The wax moth-an opportunistic pest

The greater and lesser wax moths are native pests that are found almost everywhere and have been around forever. Wax moth larvae can cause significant damage to a hive by feeding on honey and destroying combs as they go. Wax moth larvae damage is immediately identified by not just larvae, but by the incredibly strong and abundant silk thread that they leave all over everything.

The upside is that wax moths are opportunists that are easily conquered. The hives that are most vulnerable to wax moth infestation are hives that have been weakened by something else, such as a recent swarm event or a severe varroa mite infestation. Another big contributor to the likelihood of wax moth infestation is a hive that uses a top entrance or multiple entrances, giving moths easy access to the top of the hive interior.

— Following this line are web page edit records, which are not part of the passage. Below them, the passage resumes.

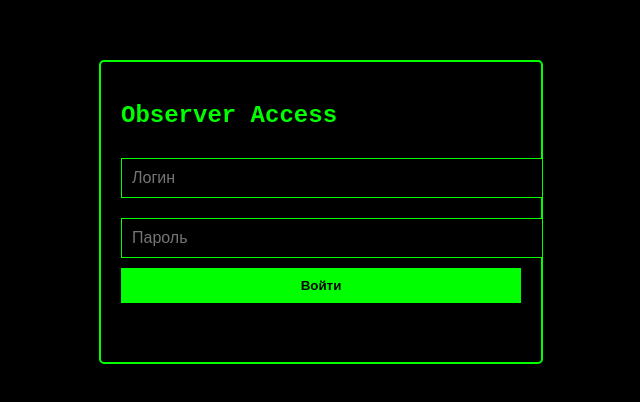
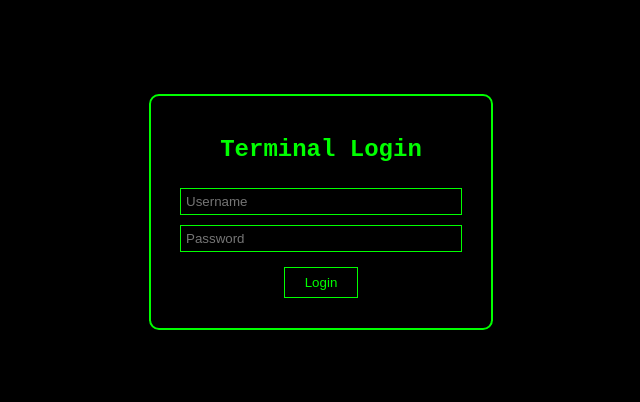
Before and after one commit to kurtsworlds96/Secret, a plain HTML site: page index.html in a window 1280 px wide. Shown: the part 188-590 px from the top of the page, without its empty margins (319-959 px from the left). Drawn offline with Linux system fonts and the light colour scheme.

Commit message:
Add files via upload

```diff
--- a/index.html
+++ b/index.html
@@ -1,80 +1,73 @@
 <!DOCTYPE html>
-<html lang="ru">
+<html lang="en">
 <head>
-<meta charset="UTF-8" />
-<meta name="viewport" content="width=device-width, initial-scale=1" />
-<title>Observer Access</title>
+    <meta charset="UTF-8">
+    <meta name="viewport" content="width=device-width, initial-scale=1.0">
+    <title>Terminal Login</title>
     <style>
         body {
             background-color: #000;
-    color: #0f0;
-    font-family: 'Courier New', Courier, monospace;
+            color: #00ff00;
+            font-family: 'Courier New', monospace;
             display: flex;
-    flex-direction: column;
             justify-content: center;
+            align-items: center;
             height: 100vh;
             margin: 0;
-    padding: 0 20px;
         }
-  .container {
-    max-width: 400px;
-    margin: auto;
-    border: 2px solid #0f0;
+        .login-container {
+            border: 2px solid #00ff00;
             padding: 20px;
-    border-radius: 5px;
+            border-radius: 10px;
+            text-align: center;
+            width: 300px;
         }
-  input[type="text"], input[type="password"] {
-    width: 100%;
-    background: #000;
-    border: 1px solid #0f0;
-    color: #0f0;
-    padding: 10px;
-    margin: 10px 0;
-    font-size: 16px;
+        input {
+            background-color: #000;
+            color: #00ff00;
+            border: 1px solid #00ff00;
+            padding: 5px;
+            margin: 5px 0;
+            width: 90%;
         }
         button {
-    width: 100%;
-    padding: 10px;
-    background-color: #0f0;
-    border: none;
-    color: #000;
-    font-weight: bold;
+            background-color: #000;
+            color: #00ff00;
+            border: 1px solid #00ff00;
+            padding: 7px 20px;
             cursor: pointer;
+            margin-top: 10px;
         }
-  .message {
-    margin-top: 15px;
-    min-height: 24px;
+        .error {
+            color: red;
+            margin-top: 10px;
         }
     </style>
 </head>
 <body>
-<div class="container">
-  <h2>Observer Access</h2>
-  <form id="loginForm">
-    <input type="text" id="username" placeholder="Логин" autocomplete="off" required />
-    <input type="password" id="password" placeholder="Пароль" autocomplete="off" required />
-    <button type="submit">Войти</button>
-  </form>
-  <div class="message" id="message"></div>
+
+<div class="login-container">
+    <h2>Terminal Login</h2>
+    <input type="text" id="username" placeholder="Username"><br>
+    <input type="password" id="password" placeholder="Password"><br>
+    <button onclick="login()">Login</button>
+    <div id="error" class="error"></div>
 </div>
 
 <script>
-  const form = document.getElementById('loginForm');
-  const message = document.getElementById('message');
+    function login() {
+        const username = document.getElementById('username').value.trim();
+        const password = document.getElementById('password').value.trim();
 
-  form.addEventListener('submit', (e) => {
-    e.preventDefault();
-    const username = document.getElementById('username').value.trim().toLowerCase();
-    const password = document.getElementById('password').value.trim().toLowerCase();
+        if (username === 'user_user' && password === 'kurtsworlds96') {
+            window.location.href = 'user.html';
+        } else if (username === 'ninthebasin' && password === 'udp_tracker_openbittorrent_com_80_announce') {
+            window.location.href = 'admin.html';
+        } else {
+            document.getElementById('error').innerText = 'Invalid username or password';
+        }
+    }
+</script>
 
-    if (username === 'observer' && password === 'kurtsworlds96') {
-      message.style.color = '#0f0';
-      message.textContent = 'Доступ временно закрыт. Продолжение следует...';
-    } else {
-      message.style.color = '#f00';
-      message.textContent = 'Доступ запрещён.';
-    }
-  });
-</script>
 </body>
 </html>
```
Lines whose indentation alone changed are shown as unchanged.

Maintaining strong colonies with only bottom entrances will go a long way in protecting against wax moths.